It’s been a week since my surgery. I feel so good as I strut in for my follow-up appointment with Dr. Philipson that I practically high-five the receptionist. Theresa, the doctor’s nurse, sticks her head out into the hallway and I zip over to give her a hug. I am all smiles and she is warm and calm as always. Maybe she seems a little sedate, in fact, but I write it off as her way.
Dave and I take a seat in the waiting room and I beam at the women who are flipping through magazines, glancing up at the approach of footsteps, fingering the clasp of a pocketbook, each with her own fear and story. In my near-giddy state as one who has made it through surgery and is healing like a champ, I want to assure them that they’ll be fine. That they’re in the best hands possible and that the anesthesia cocktail is a dream. That recuperation hurts a bit, but the medications soften the edge. And that, if their people are anything like mine, they’ll be cared for with unbounded love.
Speaking of my people, Mom and Dad are coming for the weekend. They’ll probably beat us home in fact. Phone assurances have been inadequate; they want to see me for themselves. Like Dave, Mom has said, “I wish I could do this in your place,” but she will see that I don’t need a surrogate; I’m great and she needn’t worry.
When my name is called, Dave and I hop from our seats and saunter down the corridor to Dr. Philipson’s office. I give her a hug too, but her eyes do not reflect my jubilation. We sit across from her and I don’t really follow what she is saying about “micro-invasive cells.” I’m still smiling because the significance does not register. My lymph nodes were clear. The cancer is out. What more is there?
Apparently, the pathology on the breast tissue revealed something else. Cells that could send out seedlings. Cells that require preventative action. “The good news is that a drug, Herceptin, has been made available within the last two years that targets these specific cells,” says Dr. Philipson.
Wait. She’s saying it doesn’t end here. She’s talking about chemo. Scarier than cancer. Chemo.
“You did the right thing in having the double mastectomy,” she concludes. “but I know this is not what you expected. I’m so sorry.”
I am slow to process her words. I think about what might have happened if I’d not had that mammogram. What might have happened if I’d not gone for the double. What might have happened if the medical world had not continued to paw through my breast tissue in some lab somewhere even after removal.
I could have died.
But I don’t feel relieved. I’m thinking about chemo. And I’m thinking about Mom and Dad waiting at home for me to come dancing through the back door, maybe minus a drain or two, to be doted on. Again, I must tell them hard news.
We leave the office and I call my parents by cell phone. I tell them about Herceptin – so new, so specific to my case – and remind them that all of the other good stuff still holds true – early stages and clear lymph nodes and margins.

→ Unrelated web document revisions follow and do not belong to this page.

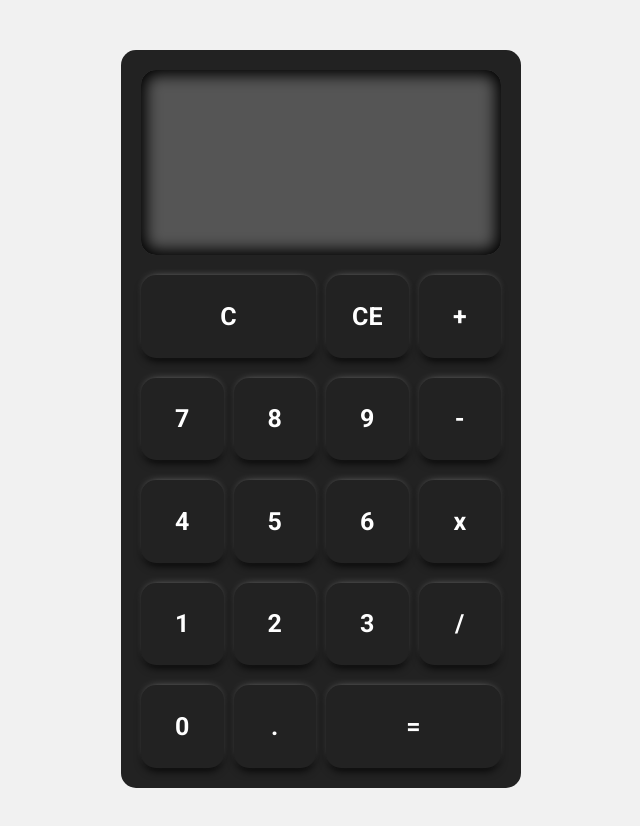
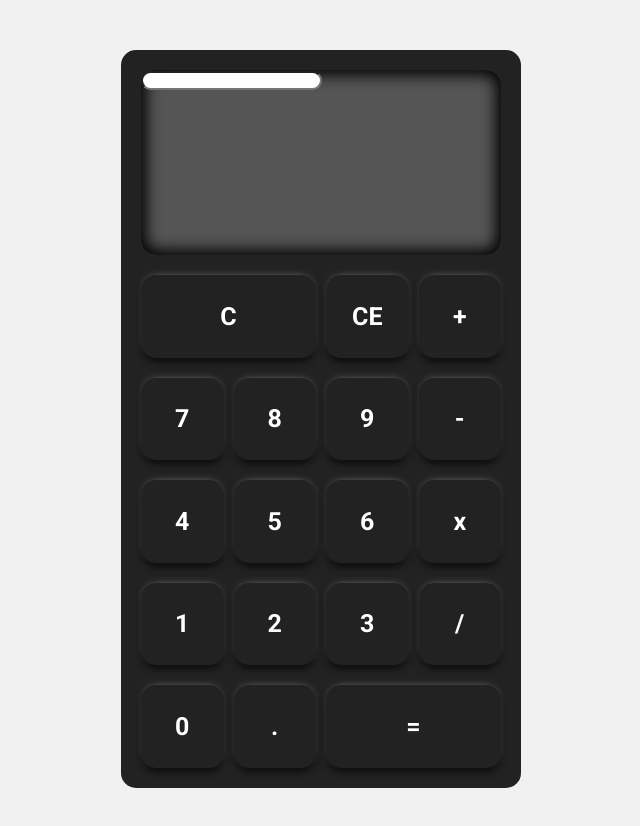
Before and after one commit to xerox0213/calculator, a website built with Vite: page index.html in a window 1280 px wide. Shown: the whole page, without its empty margins (319-959 px from the left). Built offline with nearby package versions, Linux system fonts and the light colour scheme.

Commit message:
feat: ajout d'un input en lecture seul permet de naviguer à travers le calcul via les flèches directionnelles du clavier

```diff
--- a/index.html
+++ b/index.html
@@ -12,7 +12,9 @@
 </head>
 <body>
 <div id="app">
-    <div id="screen"></div>
+    <div id="screen">
+        <input type="text" readonly id="result" value=""/>
+    </div>
     <button id="clear-entry" value="CE">CE</button>
     <button id="clear" value="C">C</button>
     <button id="plus" value="+">+</button>
```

Mom and Dad rush out of the house as our car pulls up. They are somber, but glad to hold me, to see me. To see that I’m the same, minus a few body parts.
For lunch, we sit on the back porch and pick at a platter of tuna chunks, olive tapenade, roasted peppers, artichoke hearts, cheese and Italian bread. The food tastes fresh and tangy, but it’s hard to sit still. I restrain myself through the meal, then say,” I’ve gotta make a few calls.”
I fly upstairs to call Wendy. She had a double mastectomy two years ago and has been a voice of experience and comfort since I was diagnosed. She did not have chemo herself, but says, “Lea, I know many women who are going through treatments now. We still walk together; they go to work, they feel okay. There’s some fatigue, but they’re not sick. They look great. This is a disappointment, but you’re going to be fine and chemo will make sure of that.”
Okay. Good. Thanks. Breathe. Breathe.
I call Joanne.
Joanne had a double mastectomy thirteen years ago. She did have chemo. And she has a spirit that barrels through that phone line to hug me and lift me up.
“You want this, Lea. Believe me. You don’t want little cells floating around making trouble. Chemo’s so different now. You won’t throw up. I know you won’t. You’ll be tired maybe, and then you’ll be through this and you’ll be fine. You want this.”
I want this. Well, not exactly, but Wendy and Joanne have said the right things and I can breathe again. I am fortified. And I can go back to the porch and tell Dave and my parents what my two friends said and I can say it with cheer and confidence. And they will believe me as I believe Wendy and Joanne.